The investigational antibody lambrolizumab demonstrated significant antitumor activity and good response rates as well as a tolerable toxicity profile in patients with melanoma.
Antoni Ribas, MD, PhD
The investigational antibody lambrolizumab (formerly known as MK-3475) demonstrated significant antitumor activity and good response rates as well as a tolerable toxicity profile in patients with melanoma, according to the results of an ongoing phase IB expansion study presented at the 2013 ASCO Annual Meeting.
The results of the trial were concurrently published in The New England Journal of Medicine.
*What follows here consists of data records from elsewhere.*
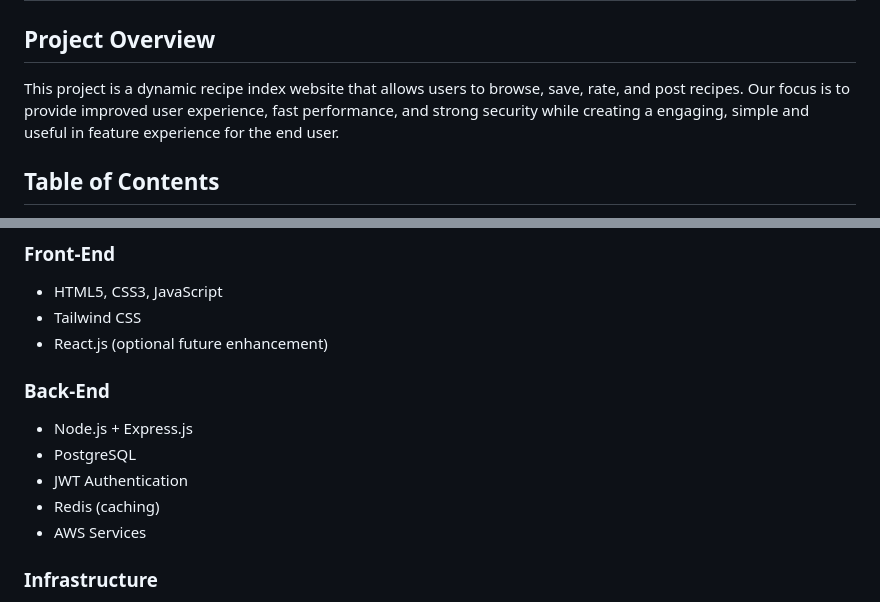
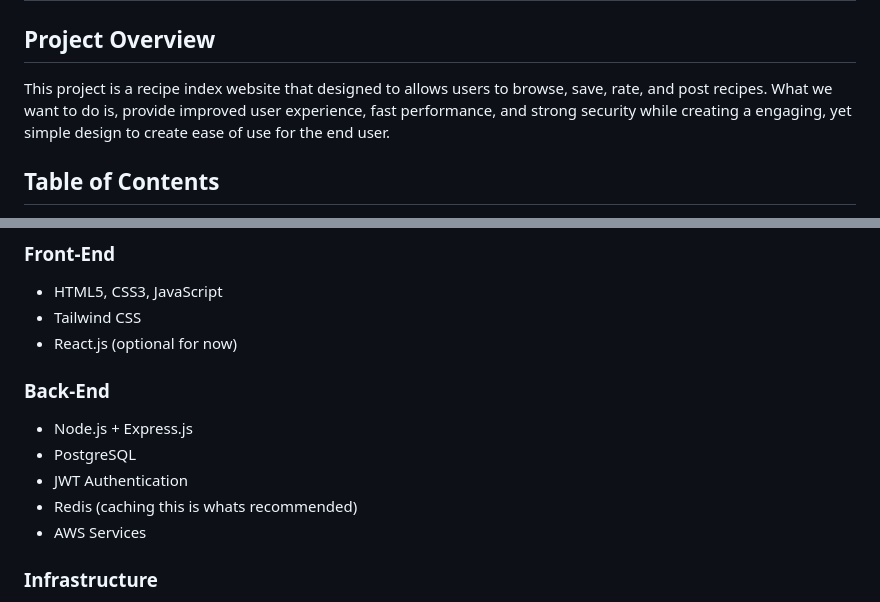
Before and after one commit to Jimmyu2foru18/System-Design-Project, a Markdown page: README.md, 2 parts joined by grey strips. GitHub-like rendering.

```diff
--- a/README.md
+++ b/README.md
@@ -2,9 +2,9 @@
 
 ## Project Overview
 
-This project is a dynamic recipe index website that allows users to browse, save, rate, and post recipes.
-Our focus is to provide improved user experience, fast performance, and strong security while creating a engaging,
-simple and useful in feature experience for the end user.
+This project is a recipe index website that designed to allows users to browse, save, rate, and post recipes.
+What we want to do is, provide improved user experience, fast performance, and strong security while creating a engaging,
+yet simple design to create ease of use for the end user.
 
 ## Table of Contents
 
@@ -24,13 +24,13 @@ simple and useful in feature experience for the end user.
 ### Front-End
 - HTML5, CSS3, JavaScript
 - Tailwind CSS
-- React.js (optional future enhancement)
+- React.js (optional for now)
 
 ### Back-End
 - Node.js + Express.js
 - PostgreSQL
 - JWT Authentication
-- Redis (caching)
+- Redis (caching this is whats recommended)
 - AWS Services
 
 ### Infrastructure
```
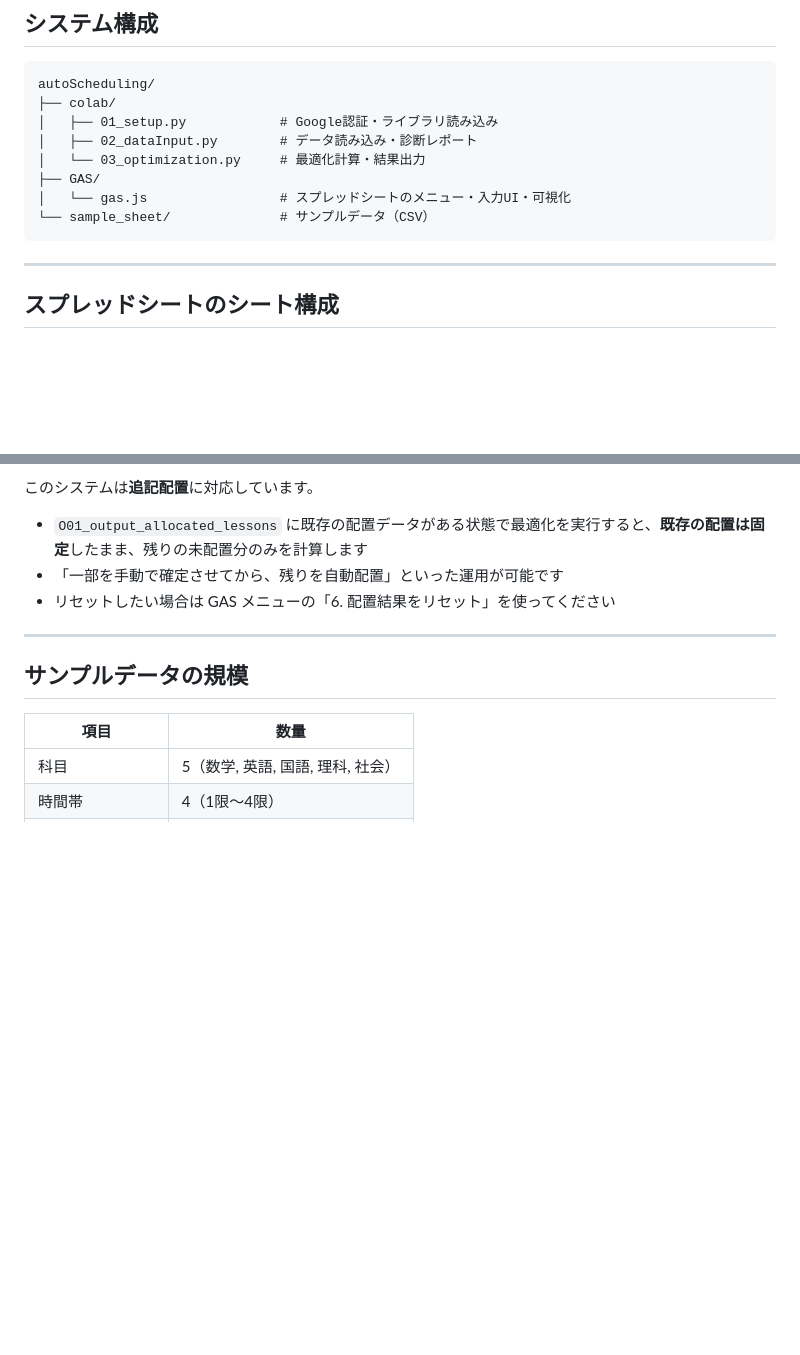
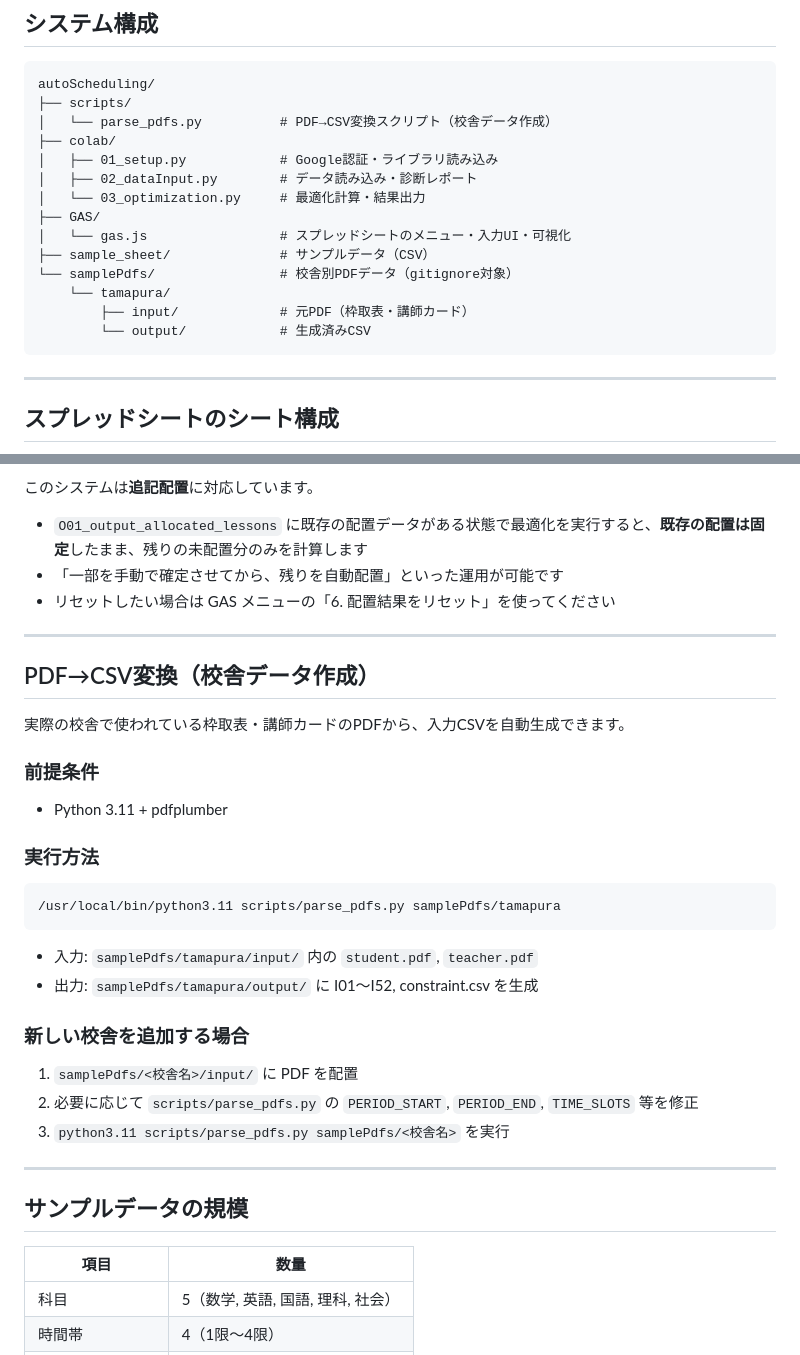
Before and after one commit to noritaketakamichi/manabie_auto_allocation_test, a Markdown page: README.md, 2 parts joined by grey strips. GitHub-like rendering; blank space fills up the shorter version.

Commit message:
docs: update README with scripts/ directory and PDF parsing section
Co-Authored-By: Claude Opus 4.6 <noreply@anthropic.com>

````diff
--- a/README.md
+++ b/README.md
@@ -21,13 +21,19 @@
 
 ```
 autoScheduling/
+├── scripts/
+│   └── parse_pdfs.py          # PDF→CSV変換スクリプト（校舎データ作成）
 ├── colab/
 │   ├── 01_setup.py            # Google認証・ライブラリ読み込み
 │   ├── 02_dataInput.py        # データ読み込み・診断レポート
 │   └── 03_optimization.py     # 最適化計算・結果出力
 ├── GAS/
 │   └── gas.js                 # スプレッドシートのメニュー・入力UI・可視化
-└── sample_sheet/              # サンプルデータ（CSV）
+├── sample_sheet/              # サンプルデータ（CSV）
+└── samplePdfs/                # 校舎別PDFデータ（gitignore対象）
+    └── tamapura/
+        ├── input/             # 元PDF（枠取表・講師カード）
+        └── output/            # 生成済みCSV
 ```
 
 ---
@@ -387,6 +393,31 @@ Colabのセルを順番に実行：
 
 ---
 
+## PDF→CSV変換（校舎データ作成）
+
+実際の校舎で使われている枠取表・講師カードのPDFから、入力CSVを自動生成できます。
+
+### 前提条件
+
+- Python 3.11 + pdfplumber
+
+### 実行方法
+
+```bash
+/usr/local/bin/python3.11 scripts/parse_pdfs.py samplePdfs/tamapura
+```
+
+- 入力: `samplePdfs/tamapura/input/` 内の `student.pdf`, `teacher.pdf`
+- 出力: `samplePdfs/tamapura/output/` に I01〜I52, constraint.csv を生成
+
+### 新しい校舎を追加する場合
+
+1. `samplePdfs/<校舎名>/input/` に PDF を配置
+2. 必要に応じて `scripts/parse_pdfs.py` の `PERIOD_START`, `PERIOD_END`, `TIME_SLOTS` 等を修正
+3. `python3.11 scripts/parse_pdfs.py samplePdfs/<校舎名>` を実行
+
+---
+
 ## サンプルデータの規模
 
 | 項目 | 数量 |
````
“We’ve seen clinically meaningful activity in a substantial number of patients,” said Antoni Ribas, MD, PhD, director of the Tumor Immunology Program Area at UCLA’s Jonsson Comprehensive Cancer Center in Los Angeles, California, and lead author of the study. “We can start to get the sense of the response rate and the durability of that response.”
Lambrolizumab is an anti—PD-1 humanized IgG4 antibody. The agent received the FDA’s Breakthrough Therapy Designation for promising new drugs in April.
At last year’s ASCO meeting, initial results that included two patients with melanoma showed antitumor activity. The phase Ib trial presented at this year’s meeting focused on melanoma in 135 patients with advanced and unresectable melanoma, with 48 patients having been previously treated with ipilimumab. Patients received lambrolizumab in either a dosage of 10 mg/kg once every 2 or 3 weeks or 2 mg/kg once every 3 weeks. Treatment was continued until progressive disease or unacceptable toxicity.
The confirmed response rate across all dose cohorts was 38% (95% CI, 25-44), and the highest confirmed response rate was observed in patients receiving 10 mg/kg of lambrolizumab once every 2 weeks, the highest dosing cohort in this study, with a response rate of 52% (95% CI, 38-66). The response rate did not differ significantly based on whether patients had received prior ipilimumab (38%; 95% CI, 23-55) or had not received prior ipilimumab (37%; 95% CI, 26-49).
Therapy with lambrolizumab produced durable responses, and as of March 2013, 81% of patients who had a response (42 of 52) were still receiving the drug. The overall median progression-free survival among the patients enrolled in the trial was >7 months.
The researchers found that adverse events (AEs) of grade 3 or 4 occurred in 12.6% of patients in the study (n = 17). The most common AEs observed were fatigue, rash, and an increase in the aspartate aminotransferase enzyme that can indicate an increased risk of liver disease, all of which Ribas said could be managed through dose interruptions or reductions, if necessary.
The highest incidence of grade 3/4 AEs occurred in patients who received 10 mg/kg of lambrolizumab once every 2 weeks, the highest dosing cohort in the study. However, those patients were followed up for the longest period of time at a median of 40.1 weeks and could have resulted in a higher number of reported AEs.
A global phase II study of lambrolizumab is currently open for enrollment. Patients will be randomized to one of two dosing regimens or investigator’s choice of chemotherapy with the ability to cross over. Additionally, a phase III study comparing two different dosing regimens of lambrolizumab with ipilimumab in patients who have not previously received ipilimumab is planned.
Ribas A, Robert C, Daud A, et al. Clinical efficacy and safety of lambrolizumab (MK-3475, anti-PD-1 monoclonal antibody) in patients with advanced melanoma. J Clin Oncol. 2013;31 (suppl; abstr 9009).